The Sydney-born, Tokyo-based graphic designer gives Time Out her to-do list for her forthcoming sojourn to Melbourne


If you are at a crafternoon and someone asks you what you do, how do you answer?
Before moving to Tokyo in 2010, I worked at VOGUE magazines for 11 years, most recently in the position of Deputy Art Director at VOGUE Living. Since living in Tokyo, I have Art Directed a Japanese book, designed a Japanese fashion website, been commissioned by VOGUE Japan to make artworks for their publication, collaborated with famous Japanese masking tape brand mt on workshops and have appeared in many Japanese books and magazines. I currently blog for VOGUE Japan, host monthly craft workshops and am just about to release my Japanese craft book on July 25th.

What inspired you to make craft and design your career?
I simply did what I loved daily and things fitted into place and my career path formed itself naturally.
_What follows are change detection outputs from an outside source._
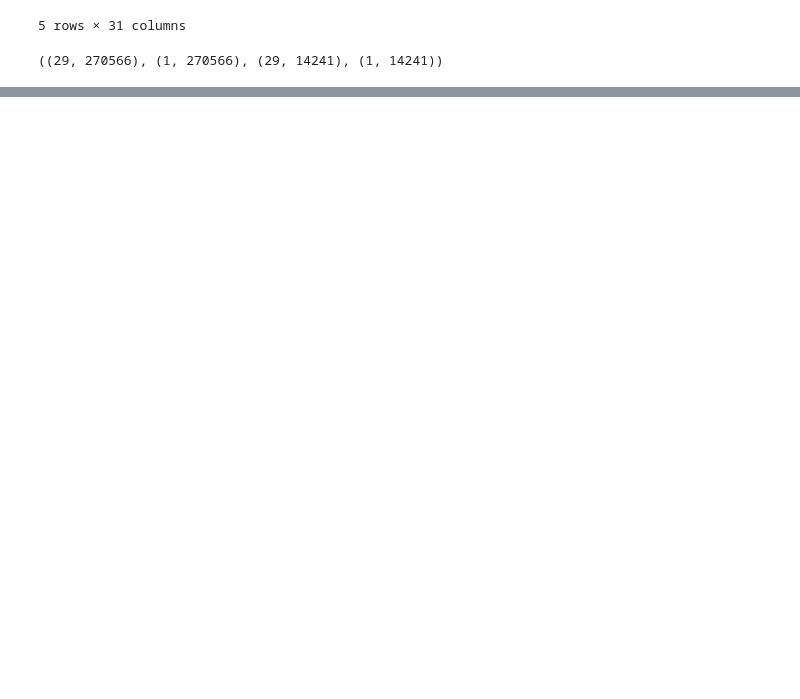
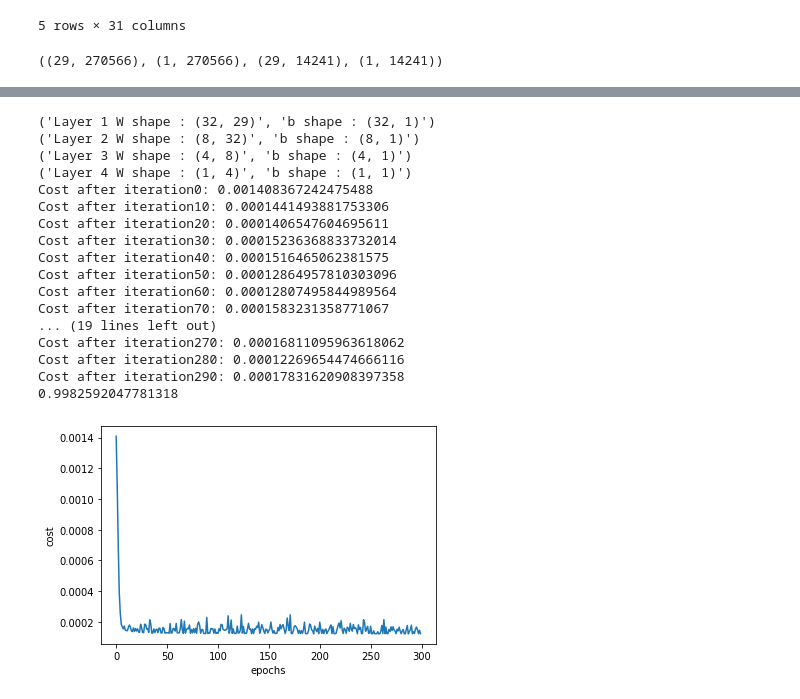
Before and after one commit to CyberKnight1803/CreditCard_Fraud_Detection_using_DNN, a Jupyter notebook: Fraud.ipynb, the cells around one changed output, grey strips where cells are left out. Drawn from its saved outputs; the diff is of its cells as text; code cells hidden in the pictures; blank space fills up the shorter version.

```diff
--- a/Fraud.ipynb
+++ b/Fraud.ipynb
@@ -86,0 +118,28 @@ Train accuracy: 0.9985253844533389
+# %%
+model4 = DNN(layer_dims, lRate=0.02, momentum=0.9, n_iters=300, GD_type='MiniBatchGD', batch_size=30000, optimizer='Momentum', regularizer='L2', regularizer_const=0.7)
+costs_4 = model4.fit(X_train, y_train)
+metrics = model4.performance(X_train, y_train)
+print(metrics['accuracy'])
+plt.plot(np.squeeze(costs_4))
+plt.ylabel('cost')
+plt.xlabel('epochs')
+plt.show()
+# %% [output]
+('Layer 1 W shape : (32, 29)', 'b shape : (32, 1)')
+('Layer 2 W shape : (8, 32)', 'b shape : (8, 1)')
+('Layer 3 W shape : (4, 8)', 'b shape : (4, 1)')
+('Layer 4 W shape : (1, 4)', 'b shape : (1, 1)')
+Cost after iteration0: 0.001408367242475488
+Cost after iteration10: 0.0001441493881753306
+Cost after iteration20: 0.0001406547604695611
+Cost after iteration30: 0.00015236368833732014
+Cost after iteration40: 0.0001516465062381575
+Cost after iteration50: 0.00012864957810303096
+Cost after iteration60: 0.00012807495844989564
+Cost after iteration70: 0.0001583231358771067
+... (19 lines left out)
+Cost after iteration270: 0.00016811095963618062
+Cost after iteration280: 0.00012269654474666116
+Cost after iteration290: 0.00017831620908397358
+0.9982592047781318
+[figure, added]
```
Also changed, not shown: parts of 5 cells of this notebook.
When I first moved to Tokyo I couldn’t have imagined that this is what I would be doing two years later. Just after the March 11 giant earthquake my Art Director at VOGUE Living magazine fell pregnant and my editor called me to offer me the Art Directors role. It was a difficult decision to make as I loved working at VOGUE Living very much and times were uncertain in Tokyo with constant aftershocks and radiation scares, but I decided to stick to my dream of living in Japan, and I am so happy I made that decision. Since then, I have worked on my own Japanese craft book with Japanese publisher BNN, due for release next month, and I still have to pinch myself to believe that this is all happening.
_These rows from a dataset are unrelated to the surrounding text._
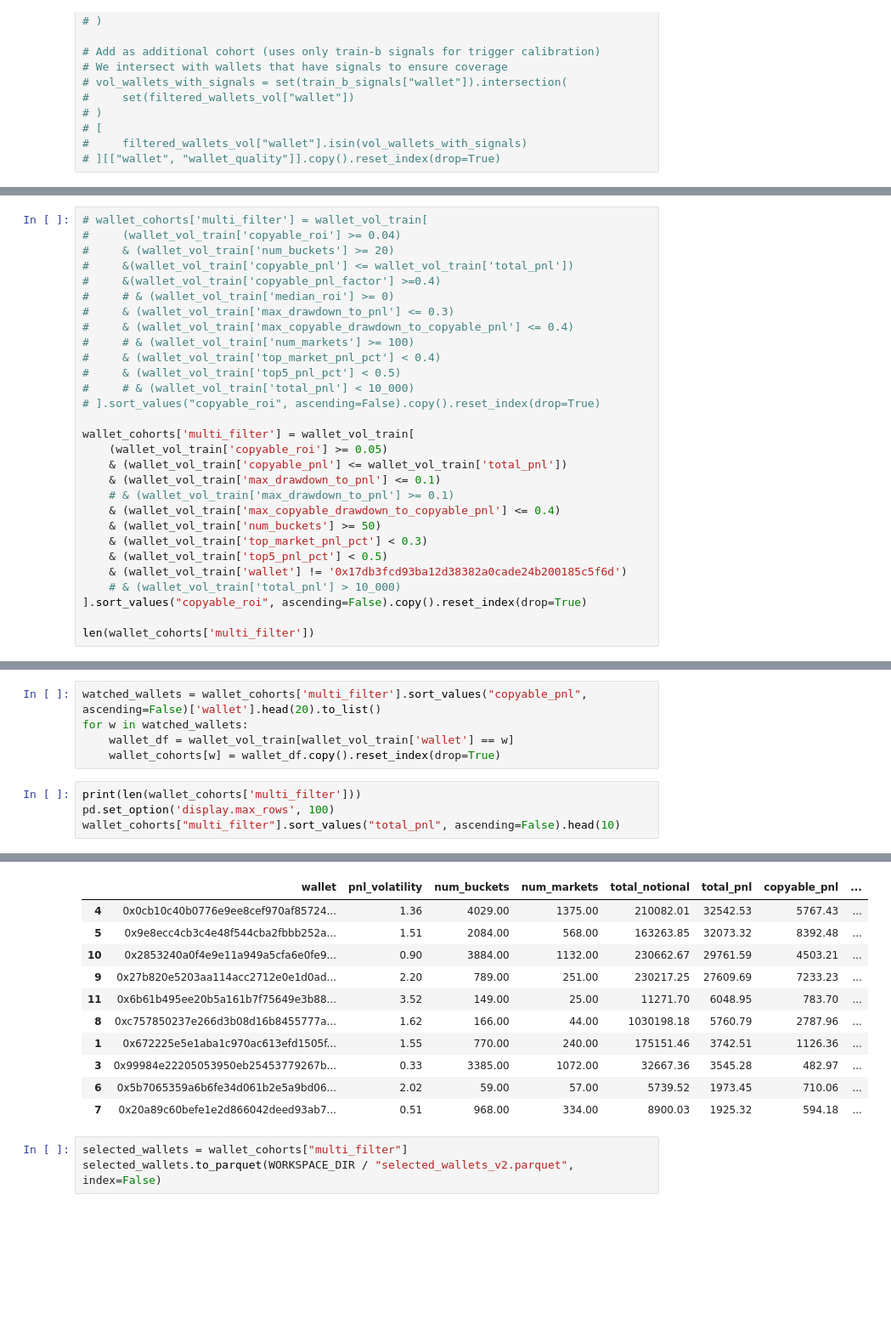
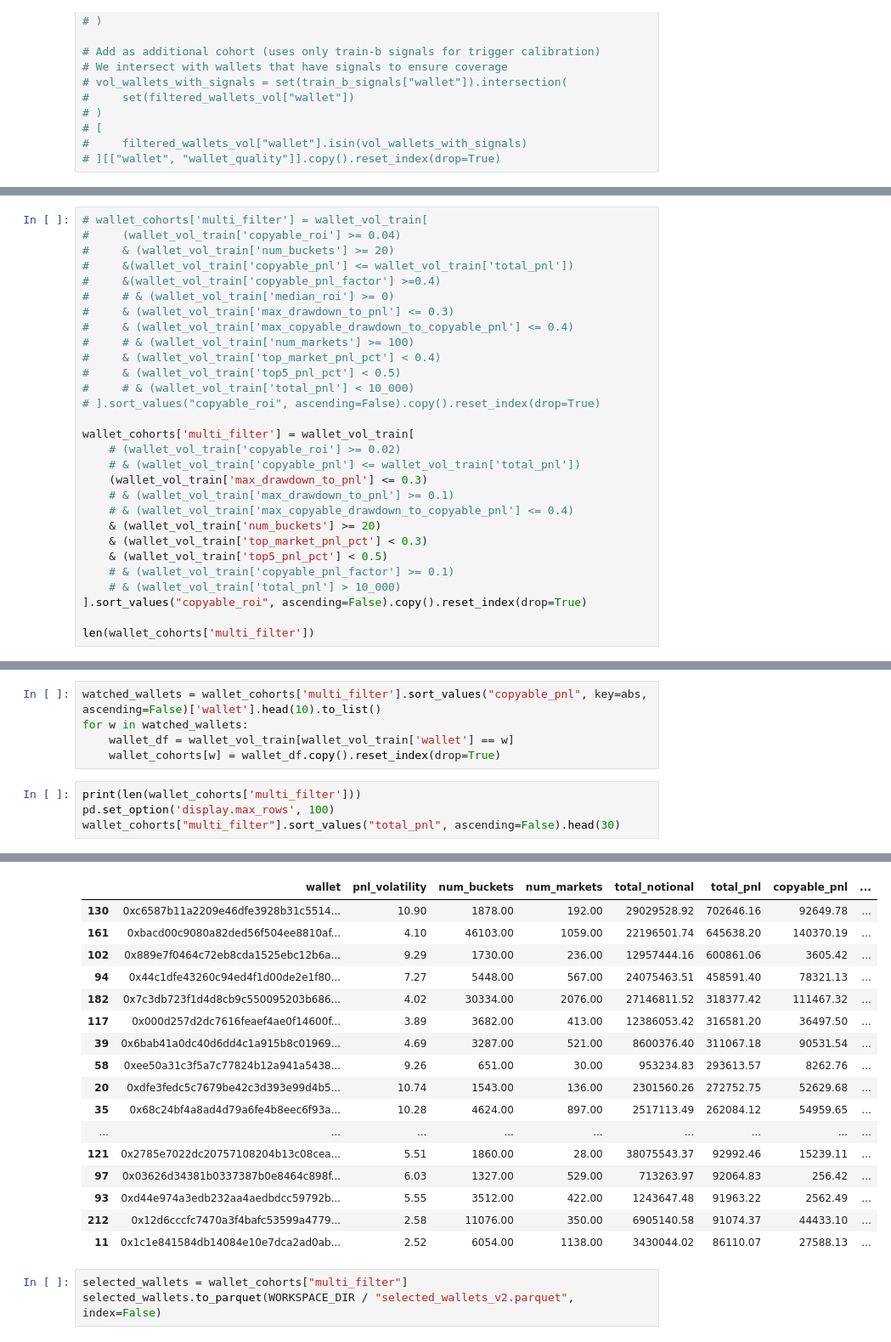
Before and after one commit to vobornij/polymarket, a Jupyter notebook: notebooks/flow/stage1_wallet_strategy_selection.ipynb, the cells around one changed output, grey strips where cells are left out. Shown at 85% size. Saved outputs shown, nothing was run; the diff lists cells and outputs as text; blank space fills up the shorter version.

```diff
--- a/notebooks/flow/stage1_wallet_strategy_selection.ipynb
+++ b/notebooks/flow/stage1_wallet_strategy_selection.ipynb
@@ -377,15 +401,15 @@ wallet_vol_train.sort_values("copyable_pnl", ascending=False).head(10)
 # ].sort_values("copyable_roi", ascending=False).copy().reset_index(drop=True)
 
 wallet_cohorts['multi_filter'] = wallet_vol_train[
-    (wallet_vol_train['copyable_roi'] >= 0.05)
-    & (wallet_vol_train['copyable_pnl'] <= wallet_vol_train['total_pnl'])
-    & (wallet_vol_train['max_drawdown_to_pnl'] <= 0.1)
+    # (wallet_vol_train['copyable_roi'] >= 0.02)
+    # & (wallet_vol_train['copyable_pnl'] <= wallet_vol_train['total_pnl'])
+    (wallet_vol_train['max_drawdown_to_pnl'] <= 0.3)
     # & (wallet_vol_train['max_drawdown_to_pnl'] >= 0.1)
-    & (wallet_vol_train['max_copyable_drawdown_to_copyable_pnl'] <= 0.4)
-    & (wallet_vol_train['num_buckets'] >= 50)
+    # & (wallet_vol_train['max_copyable_drawdown_to_copyable_pnl'] <= 0.4)
+    & (wallet_vol_train['num_buckets'] >= 20)
     & (wallet_vol_train['top_market_pnl_pct'] < 0.3)
     & (wallet_vol_train['top5_pnl_pct'] < 0.5)
-    & (wallet_vol_train['wallet'] != '0x17db3fcd93ba12d38382a0cade24b200185c5f6d')
+    # & (wallet_vol_train['copyable_pnl_factor'] >= 0.1)
     # & (wallet_vol_train['total_pnl'] > 10_000)
 ].sort_values("copyable_roi", ascending=False).copy().reset_index(drop=True)
 
@@ -479,10 +724,10 @@ df[ (df["dt"] >= pd.Timestamp("2026-03-04 16:00:00", tz="UTC"))
 # %%
-watched_wallets = wallet_cohorts['multi_filter'].sort_values("copyable_pnl", ascending=False)['wallet'].head(20).to_list()
+watched_wallets = wallet_cohorts['multi_filter'].sort_values("copyable_pnl", key=abs, ascending=False)['wallet'].head(10).to_list()
 for w in watched_wallets:
     wallet_df = wallet_vol_train[wallet_vol_train['wallet'] == w]
     wallet_cohorts[w] = wallet_df.copy().reset_index(drop=True)
 # %%
 print(len(wallet_cohorts['multi_filter']))
 pd.set_option('display.max_rows', 100)
-wallet_cohorts["multi_filter"].sort_values("total_pnl", ascending=False).head(10)
+wallet_cohorts["multi_filter"].sort_values("total_pnl", ascending=False).head(30)
 # %% [output]
@@ -490,14 +735,20 @@ wallet_cohorts["multi_filter"].sort_values("total_pnl", ascending=False).head(10
 |  | wallet | pnl_volatility | num_buckets | num_markets | total_notional | total_pnl | copyable_pnl | ... |
-| 4 | 0x0cb10c40b0776e9ee8cef970af85724... | 1.36 | 4029.00 | 1375.00 | 210082.01 | 32542.53 | 5767.43 | ... |
-| 5 | 0x9e8ecc4cb3c4e48f544cba2fbbb252a... | 1.51 | 2084.00 | 568.00 | 163263.85 | 32073.32 | 8392.48 | ... |
-| 10 | 0x2853240a0f4e9e11a949a5cfa6e0fe9... | 0.90 | 3884.00 | 1132.00 | 230662.67 | 29761.59 | 4503.21 | ... |
-| 9 | 0x27b820e5203aa114acc2712e0e1d0ad... | 2.20 | 789.00 | 251.00 | 230217.25 | 27609.69 | 7233.23 | ... |
-| 11 | 0x6b61b495ee20b5a161b7f75649e3b88... | 3.52 | 149.00 | 25.00 | 11271.70 | 6048.95 | 783.70 | ... |
-| 8 | 0xc757850237e266d3b08d16b8455777a... | 1.62 | 166.00 | 44.00 | 1030198.18 | 5760.79 | 2787.96 | ... |
-| 1 | 0x672225e5e1aba1c970ac613efd1505f... | 1.55 | 770.00 | 240.00 | 175151.46 | 3742.51 | 1126.36 | ... |
-| 3 | 0x99984e22205053950eb25453779267b... | 0.33 | 3385.00 | 1072.00 | 32667.36 | 3545.28 | 482.97 | ... |
-| 6 | 0x5b7065359a6b6fe34d061b2e5a9bd06... | 2.02 | 59.00 | 57.00 | 5739.52 | 1973.45 | 710.06 | ... |
-| 7 | 0x20a89c60befe1e2d866042deed93ab7... | 0.51 | 968.00 | 334.00 | 8900.03 | 1925.32 | 594.18 | ... |
+| 130 | 0xc6587b11a2209e46dfe3928b31c5514... | 10.90 | 1878.00 | 192.00 | 29029528.92 | 702646.16 | 92649.78 | ... |
+| 161 | 0xbacd00c9080a82ded56f504ee8810af... | 4.10 | 46103.00 | 1059.00 | 22196501.74 | 645638.20 | 140370.19 | ... |
+| 102 | 0x889e7f0464c72eb8cda1525ebc12b6a... | 9.29 | 1730.00 | 236.00 | 12957444.16 | 600861.06 | 3605.42 | ... |
+| 94 | 0x44c1dfe43260c94ed4f1d00de2e1f80... | 7.27 | 5448.00 | 567.00 | 24075463.51 | 458591.40 | 78321.13 | ... |
+| 182 | 0x7c3db723f1d4d8cb9c550095203b686... | 4.02 | 30334.00 | 2076.00 | 27146811.52 | 318377.42 | 111467.32 | ... |
+| 117 | 0x000d257d2dc7616feaef4ae0f14600f... | 3.89 | 3682.00 | 413.00 | 12386053.42 | 316581.20 | 36497.50 | ... |
+| 39 | 0x6bab41a0dc40d6dd4c1a915b8c01969... | 4.69 | 3287.00 | 521.00 | 8600376.40 | 311067.18 | 90531.54 | ... |
+| 58 | 0xee50a31c3f5a7c77824b12a941a5438... | 9.26 | 651.00 | 30.00 | 953234.83 | 293613.57 | 8262.76 | ... |
+| 20 | 0xdfe3fedc5c7679be42c3d393e99d4b5... | 10.74 | 1543.00 | 136.00 | 2301560.26 | 272752.75 | 52629.68 | ... |
+| 35 | 0x68c24bf4a8ad4d79a6fe4b8eec6f93a... | 10.28 | 4624.00 | 897.00 | 2517113.49 | 262084.12 | 54959.65 | ... |
+| ... | ... | ... | ... | ... | ... | ... | ... | ... |
+| 121 | 0x2785e7022dc20757108204b13c08cea... | 5.51 | 1860.00 | 28.00 | 38075543.37 | 92992.46 | 15239.11 | ... |
+| 97 | 0x03626d34381b0337387b0e8464c898f... | 6.03 | 1327.00 | 529.00 | 713263.97 | 92064.83 | 256.42 | ... |
+| 93 | 0xd44e974a3edb232aa4aedbdcc59792b... | 5.55 | 3512.00 | 422.00 | 1243647.48 | 91963.22 | 2562.49 | ... |
+| 212 | 0x12d6cccfc7470a3f4bafc53599a4779... | 2.58 | 11076.00 | 350.00 | 6905140.58 | 91074.37 | 44433.10 | ... |
+| 11 | 0x1c1e841584db14084e10e7dca2ad0ab... | 2.52 | 6054.00 | 1138.00 | 3430044.02 | 86110.07 | 27588.13 | ... |
 # %%
 selected_wallets = wallet_cohorts["multi_filter"]
 selected_wallets.to_parquet(WORKSPACE_DIR / "selected_wallets_v2.parquet", index=False)
```
Also changed, not shown: parts of 39 cells of this notebook, 4 other files.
What do you love most about working within this industry?
Working on my Japanese craft book had all of my favourite parts of my role as Deputy Art Director at VOGUE Living, such as styling shoots and designing page layouts, but only with the subject matter of my own handmade craft. It combined my skills and career experience with the craft I love to make as a hobby in my spare time. For me it is almost too good to be true. With most of the jobs I do, I can’t believe I am able to call this my ‘work’.

What’s the best piece of professional advice you ever received?
A ‘can do attitude’ goes a long way. And, when I turned down the Art Director role at VOGUE Living to stay and try my luck in Tokyo my editor told me ‘What’s life without risks’. It was heartwarming.

In detail, describe your dream stationery set…
I love stationery that has a ‘hands on’ element. Japanese brand Marks have just released a corsage sticker set where you can create your own original corsage combination by selecting the corsage bow and ribbon details. I once produced a Hello Sandwich letter set where you could cut out a template to make your own envelope. It’s fun to make something original and I enjoy interactive stationery such as this.

Tuesday, July 3, 2012


MOR is the inspired expression between Australian designers Dianna Burmas and Deon St.Mor
Motivated by a desire to develop desirable products, the creative energies joined forces to open their first design studio on a cobblestone Melbourne laneway in 1998.Deon and Dianna's mutual passion for travel, fashion, food and the arts was quickly evident in their initial product releases of contemporary lighting, homewares, soft furnishings and experimental categories such as perfumery and aromatherapy.Blending old time ingredients with modern technologies.

Each collection is inspired by the stories of ancient civilisations, by-gone eras, travel, art, cuisine and future technology allowing the creation of a unique story - from the finely blended formulation inside, to the hand finished detail on every product.

From its creative inception, the elegant mix of traditional and modern apothecary might begin with a uniquely blended scent, an ancient ingredient, the art of traditional paper crafting, or the pressed embossing on a tin box creating a keepsake for life - authentic and original and lovingly designed by MOR to take you on an beautiful sensory journey.Following a 11 year creative voyage today MOR combines a holistic design philosophy of presenting luxurious products in covetable packaging, admired the world over by consumers and the beauty industry alike. 

Text Source : Mor 
Photo: Mor ,Image Love Italian Blood Orange


Sunday, July 1, 2012